Supermassive black hole weighed using new scale
Researchers have proposed a new means for getting a measure of just how massive supermassive black holes are.
They are known to exist at the centres of most galaxies, but a puzzle remains as to how they affect galaxy evolution.
The approach, published in Nature, infers a black hole's mass from the speed of molecules swirling around it.
It could help weigh hundreds of nearby black holes. Its first use suggests a black hole in the NGC4526 galaxy has a mass 450 million times that of our Sun.
Only in a few dozen cases have the masses of supermassive black holes been estimated. Because they cannot be seen directly, astronomers have relied on guessing how large they are based on the motion of objects circling them.
Most estimates have come from gathering up starlight. This can be done by calculating how much faster the stars nearer the black hole are moving relative to those farther away.
However, that is an average measure, and the "random motions" of stars - not necessarily in the same direction as the swirling mass - blurs the measurement.
The movement of electrically charged gas can be tracked in the same way, with slightly less blurring due to random motion.
But these approaches remain painstaking and limited to only the nearest galaxies' black holes.

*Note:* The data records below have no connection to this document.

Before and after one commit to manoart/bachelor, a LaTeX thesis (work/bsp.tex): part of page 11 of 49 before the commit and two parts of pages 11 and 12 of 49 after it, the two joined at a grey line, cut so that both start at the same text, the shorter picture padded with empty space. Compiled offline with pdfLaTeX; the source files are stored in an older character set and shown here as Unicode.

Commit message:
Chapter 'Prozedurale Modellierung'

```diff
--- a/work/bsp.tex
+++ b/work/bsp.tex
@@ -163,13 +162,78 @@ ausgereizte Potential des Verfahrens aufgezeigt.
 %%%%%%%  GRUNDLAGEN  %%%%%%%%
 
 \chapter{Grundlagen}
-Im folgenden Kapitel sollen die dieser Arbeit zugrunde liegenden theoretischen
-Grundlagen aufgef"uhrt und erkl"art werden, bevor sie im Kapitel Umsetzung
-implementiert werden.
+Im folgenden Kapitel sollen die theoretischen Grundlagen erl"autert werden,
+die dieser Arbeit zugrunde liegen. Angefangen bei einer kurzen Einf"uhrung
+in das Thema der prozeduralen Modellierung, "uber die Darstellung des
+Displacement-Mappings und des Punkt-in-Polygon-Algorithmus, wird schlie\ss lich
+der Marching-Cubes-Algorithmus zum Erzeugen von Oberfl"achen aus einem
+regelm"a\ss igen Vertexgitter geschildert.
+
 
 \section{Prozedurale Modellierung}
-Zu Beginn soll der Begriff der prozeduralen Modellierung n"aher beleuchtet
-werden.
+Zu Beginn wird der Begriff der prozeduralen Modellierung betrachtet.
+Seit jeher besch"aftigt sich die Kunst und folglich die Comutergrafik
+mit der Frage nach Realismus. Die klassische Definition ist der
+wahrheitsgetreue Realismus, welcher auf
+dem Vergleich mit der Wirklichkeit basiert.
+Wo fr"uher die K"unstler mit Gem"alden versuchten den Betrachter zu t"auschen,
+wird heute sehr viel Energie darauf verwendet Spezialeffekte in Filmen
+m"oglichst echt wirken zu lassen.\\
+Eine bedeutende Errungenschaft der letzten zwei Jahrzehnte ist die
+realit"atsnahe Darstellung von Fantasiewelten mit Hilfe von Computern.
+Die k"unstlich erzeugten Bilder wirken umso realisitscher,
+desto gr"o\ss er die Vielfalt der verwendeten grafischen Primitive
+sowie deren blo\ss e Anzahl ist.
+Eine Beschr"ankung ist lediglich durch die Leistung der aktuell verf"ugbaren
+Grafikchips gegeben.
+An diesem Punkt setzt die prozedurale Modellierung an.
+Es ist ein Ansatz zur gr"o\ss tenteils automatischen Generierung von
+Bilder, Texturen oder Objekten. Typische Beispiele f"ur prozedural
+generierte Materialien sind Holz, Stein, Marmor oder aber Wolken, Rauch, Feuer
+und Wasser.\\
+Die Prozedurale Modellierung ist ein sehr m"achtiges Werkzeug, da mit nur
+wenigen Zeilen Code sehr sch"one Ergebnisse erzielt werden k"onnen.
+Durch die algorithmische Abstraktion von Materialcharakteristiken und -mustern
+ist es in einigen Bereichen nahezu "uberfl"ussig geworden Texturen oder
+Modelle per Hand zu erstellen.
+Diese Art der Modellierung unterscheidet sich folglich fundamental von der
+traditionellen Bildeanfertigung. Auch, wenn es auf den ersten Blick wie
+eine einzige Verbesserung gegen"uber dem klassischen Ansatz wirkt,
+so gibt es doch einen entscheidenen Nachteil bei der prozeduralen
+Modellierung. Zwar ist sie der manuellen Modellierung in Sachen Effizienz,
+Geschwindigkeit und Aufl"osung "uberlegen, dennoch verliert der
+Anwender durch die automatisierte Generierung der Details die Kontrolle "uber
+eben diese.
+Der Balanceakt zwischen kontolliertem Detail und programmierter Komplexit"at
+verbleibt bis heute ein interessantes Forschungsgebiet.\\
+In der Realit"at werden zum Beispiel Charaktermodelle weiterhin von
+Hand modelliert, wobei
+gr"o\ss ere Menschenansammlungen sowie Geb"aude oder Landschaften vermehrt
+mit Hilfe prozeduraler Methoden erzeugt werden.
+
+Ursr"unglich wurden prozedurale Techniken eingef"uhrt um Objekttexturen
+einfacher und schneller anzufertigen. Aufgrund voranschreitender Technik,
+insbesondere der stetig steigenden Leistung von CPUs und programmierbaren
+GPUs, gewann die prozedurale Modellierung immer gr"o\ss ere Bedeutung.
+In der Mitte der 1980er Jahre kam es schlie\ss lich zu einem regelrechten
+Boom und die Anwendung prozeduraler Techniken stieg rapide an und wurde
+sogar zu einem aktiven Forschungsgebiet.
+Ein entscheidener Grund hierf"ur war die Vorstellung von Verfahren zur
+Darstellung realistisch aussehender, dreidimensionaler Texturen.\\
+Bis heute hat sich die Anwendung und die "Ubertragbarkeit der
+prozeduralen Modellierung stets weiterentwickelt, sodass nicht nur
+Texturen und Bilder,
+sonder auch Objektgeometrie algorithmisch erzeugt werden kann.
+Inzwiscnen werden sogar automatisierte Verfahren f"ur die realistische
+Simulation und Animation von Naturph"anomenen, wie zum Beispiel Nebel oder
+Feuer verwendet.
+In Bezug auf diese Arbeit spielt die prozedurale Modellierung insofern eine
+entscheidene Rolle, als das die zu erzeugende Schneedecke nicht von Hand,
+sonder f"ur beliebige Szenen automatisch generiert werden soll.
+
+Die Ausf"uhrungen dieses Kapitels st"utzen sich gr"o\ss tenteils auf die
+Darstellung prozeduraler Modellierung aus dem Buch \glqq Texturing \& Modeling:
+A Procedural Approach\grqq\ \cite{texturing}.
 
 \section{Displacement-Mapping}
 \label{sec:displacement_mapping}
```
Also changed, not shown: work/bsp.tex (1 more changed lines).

The new work focuses instead on cold, dense masses of gas that have markedly less random motion, and which emit their radiation in the microwave part of the electromagnetic spectrum. That allows the use of telescopes and arrays with far better resolution.
Timothy Davis of the European Southern Observatory and colleagues made use of the Carma array of telescopes in California, US, looking specifically for the radiation coming from molecules of carbon monoxide.
They focused their efforts on NGC4526, mapping out the movements of the molecules at various distances from the galaxy's central black hole.
Using their new technique, they estimated the black hole has a mass of some 900 billion trillion trillion tonnes - on the heavy side even in the supermassive stakes.
Estimates such as this may help finally unravel the interplay between black holes and the galaxies that host them.
"Galaxies and black holes seem to be related to each other; there's this relation between the mass of the black hole and properties of the galaxy," explained Dr Davis.
"That's rather weird, because these black holes are tiny compared to galaxies; they don't weigh that much, and they're physically small - less than the size of our Solar System in a galaxy that's billions of times bigger," he told BBC News.
"What we'd really like to understand is how these two components interact; why they care about each other at all. To do that, we need to be able to measure their masses, and compare them in all sorts of different galaxies. That will allow us to start answering these questions."
With the new method in hand, Dr Davis said that next-generation telescopes tuned to these microwave frequencies - such as the Alma telescope in Chile - would be able to easily acquire the masses of hundreds of black holes.
"The observations we present in the paper took over 100 hours on the Carma telescope," he said. "We estimate that with Alma you'll be able to reproduce those observation in 10 minutes. It's a real game-changer."